Throughout January the volunteers had been wondering about the whereabouts and activities of our project leader, Suzanne, as the project seemed to have grown unusually quiet. All our questions got answered during the setting up of the entirely new introductory exhibition. At the York Explore Library we received numerous requests for an exhibition about the Rowntree family, their Quaker beliefs and various aspects of the chocolate factory. Taking into account this popular demand Suzanne sat down over Christmas and New Years and compiled an entirely new eye-catching set of posters to go together with our already tried out and popular activities.

Stylish and informative new exhibition posters.

Stylish and informative new exhibition posters.

The information boards were interspersed with cleverly placed volunteers, all equipped with either Memory Postcards, a stop watch, questionnaire sheets, peg doll materials or card-board for hat making. We were very successful with collecting Rowntree memories and spreading the word about our oral history interviews, so much so that our initial target of thirty-five interviews for the project may end up being fourty or even fourty-five.

The ever-popular chocolate-packing and Moorrees Formboard.

The ever-popular chocolate-packing and Moorrees Formboard.

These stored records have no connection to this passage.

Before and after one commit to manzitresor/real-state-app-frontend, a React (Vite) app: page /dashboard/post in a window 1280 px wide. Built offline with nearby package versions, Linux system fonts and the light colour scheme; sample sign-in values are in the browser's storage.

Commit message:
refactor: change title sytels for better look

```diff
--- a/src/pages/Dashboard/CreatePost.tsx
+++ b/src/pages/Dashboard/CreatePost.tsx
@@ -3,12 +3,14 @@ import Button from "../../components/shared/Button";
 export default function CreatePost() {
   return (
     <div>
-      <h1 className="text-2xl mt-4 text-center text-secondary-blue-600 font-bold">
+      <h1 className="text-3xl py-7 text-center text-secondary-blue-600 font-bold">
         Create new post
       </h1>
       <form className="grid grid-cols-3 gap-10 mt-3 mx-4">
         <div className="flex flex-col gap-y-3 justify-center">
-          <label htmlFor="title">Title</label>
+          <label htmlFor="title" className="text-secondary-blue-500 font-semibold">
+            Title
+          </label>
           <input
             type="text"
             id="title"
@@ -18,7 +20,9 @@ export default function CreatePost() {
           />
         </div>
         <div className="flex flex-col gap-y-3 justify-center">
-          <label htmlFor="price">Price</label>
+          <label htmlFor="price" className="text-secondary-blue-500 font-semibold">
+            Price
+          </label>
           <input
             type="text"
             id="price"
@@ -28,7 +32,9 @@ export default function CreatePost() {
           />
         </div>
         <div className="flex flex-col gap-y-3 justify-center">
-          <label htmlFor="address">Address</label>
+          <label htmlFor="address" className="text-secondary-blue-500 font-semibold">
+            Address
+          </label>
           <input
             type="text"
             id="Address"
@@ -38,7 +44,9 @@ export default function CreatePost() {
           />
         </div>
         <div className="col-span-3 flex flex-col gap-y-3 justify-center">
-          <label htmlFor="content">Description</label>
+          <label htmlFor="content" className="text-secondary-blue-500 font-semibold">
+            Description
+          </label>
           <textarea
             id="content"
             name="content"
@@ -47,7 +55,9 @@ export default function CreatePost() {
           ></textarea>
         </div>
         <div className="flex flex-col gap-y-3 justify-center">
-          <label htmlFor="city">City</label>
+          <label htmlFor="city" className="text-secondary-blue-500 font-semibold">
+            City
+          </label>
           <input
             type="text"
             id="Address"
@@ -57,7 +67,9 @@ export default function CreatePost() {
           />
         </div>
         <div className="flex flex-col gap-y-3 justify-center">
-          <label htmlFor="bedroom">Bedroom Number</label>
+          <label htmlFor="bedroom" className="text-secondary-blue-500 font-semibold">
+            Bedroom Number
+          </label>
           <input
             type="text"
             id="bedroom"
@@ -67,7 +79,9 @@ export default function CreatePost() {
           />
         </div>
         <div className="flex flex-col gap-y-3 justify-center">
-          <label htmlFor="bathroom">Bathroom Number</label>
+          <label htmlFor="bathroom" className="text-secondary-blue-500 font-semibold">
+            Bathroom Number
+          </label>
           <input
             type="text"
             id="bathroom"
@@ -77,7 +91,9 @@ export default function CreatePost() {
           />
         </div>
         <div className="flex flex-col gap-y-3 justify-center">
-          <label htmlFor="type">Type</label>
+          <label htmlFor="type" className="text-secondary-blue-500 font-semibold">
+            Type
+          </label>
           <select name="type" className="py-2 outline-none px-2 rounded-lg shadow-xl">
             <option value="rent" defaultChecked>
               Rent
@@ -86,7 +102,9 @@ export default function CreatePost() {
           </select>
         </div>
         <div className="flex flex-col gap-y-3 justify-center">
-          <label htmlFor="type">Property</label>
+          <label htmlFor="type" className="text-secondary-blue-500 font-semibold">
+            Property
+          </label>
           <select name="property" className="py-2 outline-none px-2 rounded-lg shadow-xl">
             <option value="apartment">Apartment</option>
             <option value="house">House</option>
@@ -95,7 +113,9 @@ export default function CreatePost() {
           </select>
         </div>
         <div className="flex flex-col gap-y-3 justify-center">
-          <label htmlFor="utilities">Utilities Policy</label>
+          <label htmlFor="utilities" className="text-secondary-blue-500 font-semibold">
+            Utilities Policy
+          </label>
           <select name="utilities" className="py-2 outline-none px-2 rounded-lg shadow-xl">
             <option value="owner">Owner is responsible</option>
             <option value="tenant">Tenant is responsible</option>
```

This weekend saw the setting of a new record. The original Moorrees Formboard completion task is given a standard three minutes to be completed, just enough time for most people to get all the right coloured forms in the correct shapes. Sunday lunchtime, however, we had the honour of witnessing a true Moorrees Formboard master completing the task in only one minute and twenty-four seconds.

The Rowntree Society new Philanthropy project

Launch of the Rowntree Society new Map of British Philanthropy project

This weekend also saw the launch of a new project conducted by the Rowntree Society. The fact that the volunteers could not come up with any philanthropists from our home places did not stop the visitors from coming up with a lot of names and filling out numerous questionnaires, making an excellent start for the project.